If you choose to become a self published author, distributing your own books via print on demand or other self-publishing service, there are some good reasons why you might choose to write under a pseudonym. Obviously writing under a pseudonym is not the path to personal notoriety and fame. For the following three reasons, though, it makes sense for many self-published authors to write under a pseudonym.
Pseudonym reason number one: freedom of expression. Writing under a pseudonym is liberating. If you can be certain that no one will figure out who you are when you write then you will feel much more free to write whatever you feel like writing. For example, as an employee in a corporation you might be very hesitant to write a book about dealing with difficult coworkers, knowing that your coworkers are likely to find out that you have written such a book; in that situation your coworkers would inevitably believe that they are the difficult coworkers you’re writing about. If you can write under a pseudonym, though, you will likely have no hesitation to write that type of book. Writing under a pseudonym also might make you feel more free to write about personal medical conditions that you have experienced and other issues that you would not want attached to your name.
Pseudonym reason number two: prevention of future embarrassment. In the Internet age everything we write, whether it is on the web or in book form, follows us for the indefinite future. Sometime in the future you will interview for a job and your employer will do a quick Google search to see if there is anything strange in your past. By writing your self published books under a pseudonym you reduce the chances that a future employer will find something that would disqualify you from working for the employer. For example, imagine that you write a book criticizing global warming as being a massive, conspiratorial scam; then, years later, you have a change of heart and become an advocate of fighting global warming. You seek a position with an organization that lobbies for anti-global-warming legilsation. In that situation you would not want the organization to discover your earlier writings. As long as you wrote them under a pseudonym, that would probably not be a problem.
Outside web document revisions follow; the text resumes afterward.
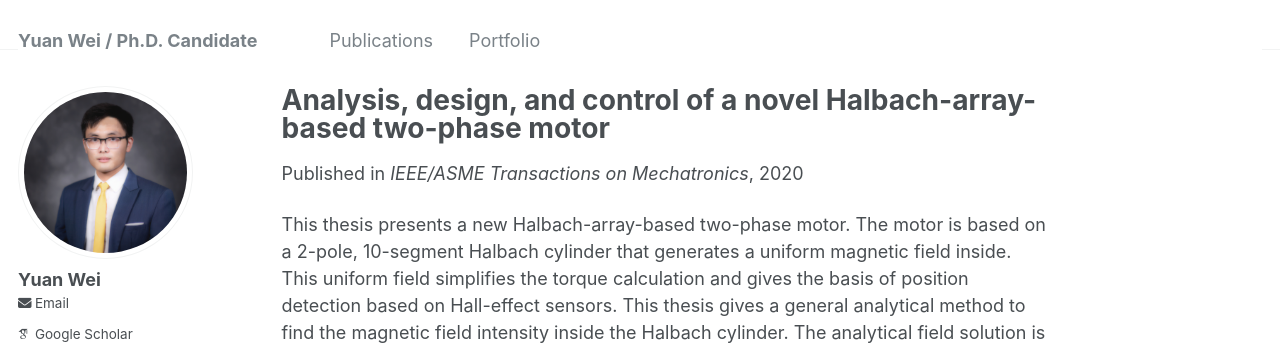
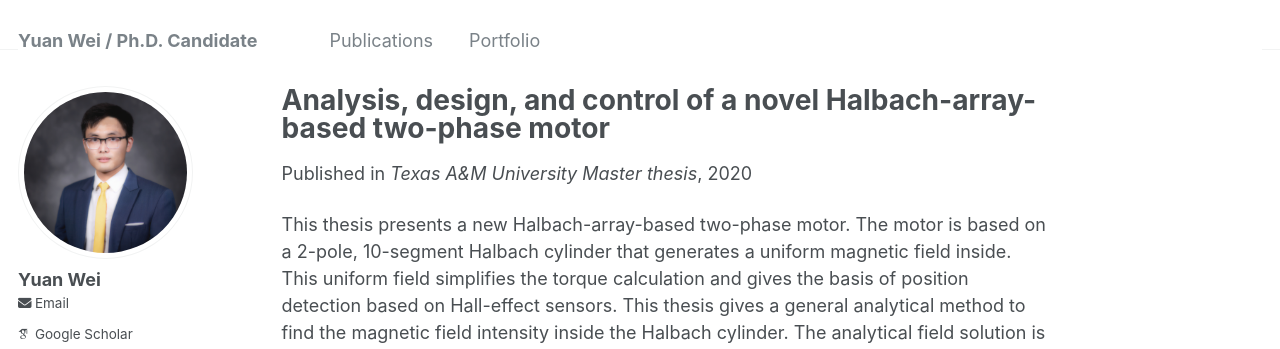
Before and after one commit to JET00wy/YuanWeiWebPage, a Jekyll site: the page built from _publications/wei2020analysis.md, in a window 1280 px wide and 1331 px high. Shown: the top 349 px of the window. Built offline with Jekyll 4.4.1, drawn with Linux system fonts in a browser that asks for light colours; some web fonts are replaced.

Commit message:
Update wei2020analysis.md

```diff
--- a/_publications/wei2020analysis.md
+++ b/_publications/wei2020analysis.md
@@ -4,7 +4,7 @@ collection: publications
 permalink: #/publication/2024-02-17-paper-title-number-4
 excerpt: ''
 date: 2020-10-20
-venue: 'IEEE/ASME Transactions on Mechatronics'
+venue: 'Texas A&M University Master thesis'
 paperurl: 'https://hdl.handle.net/1969.1/192919'
 citation: 'Yuan Wei, "Analysis, design, and control of a novel Halbach-array-based two-phase motor," Texas A&M University Master thesis, Oct. 2020.'
 ---
```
Pseudonym reason number three: branding an author name. I suspect there are very few authors who are interested in only one type of book. For example, Agatha Christie wrote dozens and dozens of mystery novels, but I bet she read her fair share of science fiction and romances, as well. She might even have been interested in writing a science fiction or romance novel, but her name was so tightly associated with mystery novels that she could not realistically have done that. Very few authors are able to succeed in multiple genres, partly because they become pigeonholed into the genre that makes them successful. If you write under a pseudonym, though, you can enter as many genres as you like. You could develop different brands by using different pseudonyms. For example, John Smith could be the name you use when you write science fiction books, while Albert Jones is the name that you use to write horror suspense novels. Using pseudonyms in this way will avoid confusion by readers when you choose to write in a new or different genre.
These are three of the top reasons why self published authors write under a pseudonym. There are undoubtedly many more. For centuries authors have chosen to write under pseudonyms and that practice is likely to continue for the indefinite future.